However, it wasn’t until her 30s, after her mother died and in the final years of her father’s life, that she was able to begin sharing with a wider audience her increasing knowledge of insects beneficial and baneful to agriculturalists and horticulturalists. Until then her endeavours had been neither approved of nor taken seriously by her family, with the exception of her sister Georgiana.
Following the death of her father in 1873 and with the benefit of a handsome inheritance, the sisters moved first to Torquay to be near relatives and then to Isleworth where Eleanor could pursue her studies at nearby Kew Gardens.
They were friends with the influential director of Kew Sir Joseph Hooker – said to be Charles Darwin’s closest friend – and his second wife Hyacinth who wrote that Eleanor “… often came in the morning before public hours to the gardens to pursue her researches. She was extremely fond of animals and birds and could imitate their calls so perfectly that she could collect creatures around her.”
Eleanor and Georgiana subsequently moved to St Albans – to Torrington House, Holywell Hill – in 1887. Her friends included Lord and Lady Grimthorpe, the Bishop of St Albans, Dr Festing, and the Dean, Walter John Lawrance. She was also acquainted with Sir Henry Gilbert, director of the chemical laboratory at Rothamsted in Harpenden.
As an author, lecturer and, for a period, Britain’s de facto government entomologist, Eleanor played a pivotal role in establishing economic entomology as a science of national value and importance. Hertfordshire Natural History Society has placed a plaque in her honour at Torrington House.
Eleanor was the first woman to be admitted a Fellow of the Royal Meteorological Society, and the first to be awarded an Honorary Doctor of Laws from the University of Edinburgh.
Her youthful enthusiasm for the natural world is said to have been the inspiration for the heroine in Elizabeth Gaskell’s novel ‘Wives and Daughters’, although the book was first serialised in 1864 when Eleanor was 36 and still little known outside her rather reclusive family. Some years after her death, Virginia Woolf was inspired to write a short story entitled Miss Ormerod, published in an American magazine, The Dial.

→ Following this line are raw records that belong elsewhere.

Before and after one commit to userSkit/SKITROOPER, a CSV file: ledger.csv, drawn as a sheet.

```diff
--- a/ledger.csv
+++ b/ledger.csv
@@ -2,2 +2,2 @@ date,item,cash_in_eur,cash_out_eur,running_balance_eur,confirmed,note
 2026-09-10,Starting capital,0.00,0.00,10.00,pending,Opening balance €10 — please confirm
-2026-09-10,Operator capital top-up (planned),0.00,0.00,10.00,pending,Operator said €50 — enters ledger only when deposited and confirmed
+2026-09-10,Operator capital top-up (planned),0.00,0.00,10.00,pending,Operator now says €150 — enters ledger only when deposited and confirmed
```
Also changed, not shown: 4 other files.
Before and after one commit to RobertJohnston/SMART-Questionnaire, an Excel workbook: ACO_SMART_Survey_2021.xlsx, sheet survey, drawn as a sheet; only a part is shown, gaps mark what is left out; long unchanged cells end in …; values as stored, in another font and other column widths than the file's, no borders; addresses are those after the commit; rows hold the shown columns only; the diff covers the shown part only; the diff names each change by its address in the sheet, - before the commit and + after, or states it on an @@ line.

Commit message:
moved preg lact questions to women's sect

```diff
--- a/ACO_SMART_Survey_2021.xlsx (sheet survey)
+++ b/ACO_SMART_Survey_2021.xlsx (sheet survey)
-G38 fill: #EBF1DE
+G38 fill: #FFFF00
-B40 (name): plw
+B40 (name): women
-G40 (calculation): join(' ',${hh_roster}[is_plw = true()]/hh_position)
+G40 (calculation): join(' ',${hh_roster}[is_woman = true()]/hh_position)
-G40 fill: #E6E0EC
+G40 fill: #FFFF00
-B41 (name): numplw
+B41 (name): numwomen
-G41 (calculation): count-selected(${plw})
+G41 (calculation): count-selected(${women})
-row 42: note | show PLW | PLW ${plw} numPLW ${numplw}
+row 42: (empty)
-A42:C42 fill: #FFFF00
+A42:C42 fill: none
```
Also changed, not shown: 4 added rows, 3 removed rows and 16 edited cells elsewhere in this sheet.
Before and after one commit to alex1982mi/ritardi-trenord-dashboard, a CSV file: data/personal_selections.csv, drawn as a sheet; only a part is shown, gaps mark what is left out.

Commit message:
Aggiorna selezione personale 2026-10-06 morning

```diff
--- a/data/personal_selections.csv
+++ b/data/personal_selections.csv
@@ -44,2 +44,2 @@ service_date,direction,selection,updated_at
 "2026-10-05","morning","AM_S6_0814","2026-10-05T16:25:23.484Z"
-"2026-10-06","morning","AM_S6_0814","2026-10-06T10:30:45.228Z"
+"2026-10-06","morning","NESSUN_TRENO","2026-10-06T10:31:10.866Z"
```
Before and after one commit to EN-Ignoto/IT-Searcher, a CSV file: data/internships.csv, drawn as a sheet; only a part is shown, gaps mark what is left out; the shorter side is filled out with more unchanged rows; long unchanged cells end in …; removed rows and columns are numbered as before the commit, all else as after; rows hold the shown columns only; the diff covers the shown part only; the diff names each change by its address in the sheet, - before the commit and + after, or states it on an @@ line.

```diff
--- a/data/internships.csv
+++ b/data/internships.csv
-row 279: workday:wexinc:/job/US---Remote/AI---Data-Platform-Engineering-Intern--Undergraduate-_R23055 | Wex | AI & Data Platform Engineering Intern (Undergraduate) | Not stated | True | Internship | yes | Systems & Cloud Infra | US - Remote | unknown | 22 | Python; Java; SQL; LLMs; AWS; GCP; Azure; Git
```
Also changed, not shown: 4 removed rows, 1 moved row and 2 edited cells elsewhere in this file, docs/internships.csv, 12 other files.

She gave liberally to St Albans’ charities and other public projects in the Abbey parish in which she lived, as well as in St Michael’s, where she attended church.
Eleanor is buried with her sister, who predeceased her.
From The St Albans Architectural and Archaeological Society website – more links and photos at their page here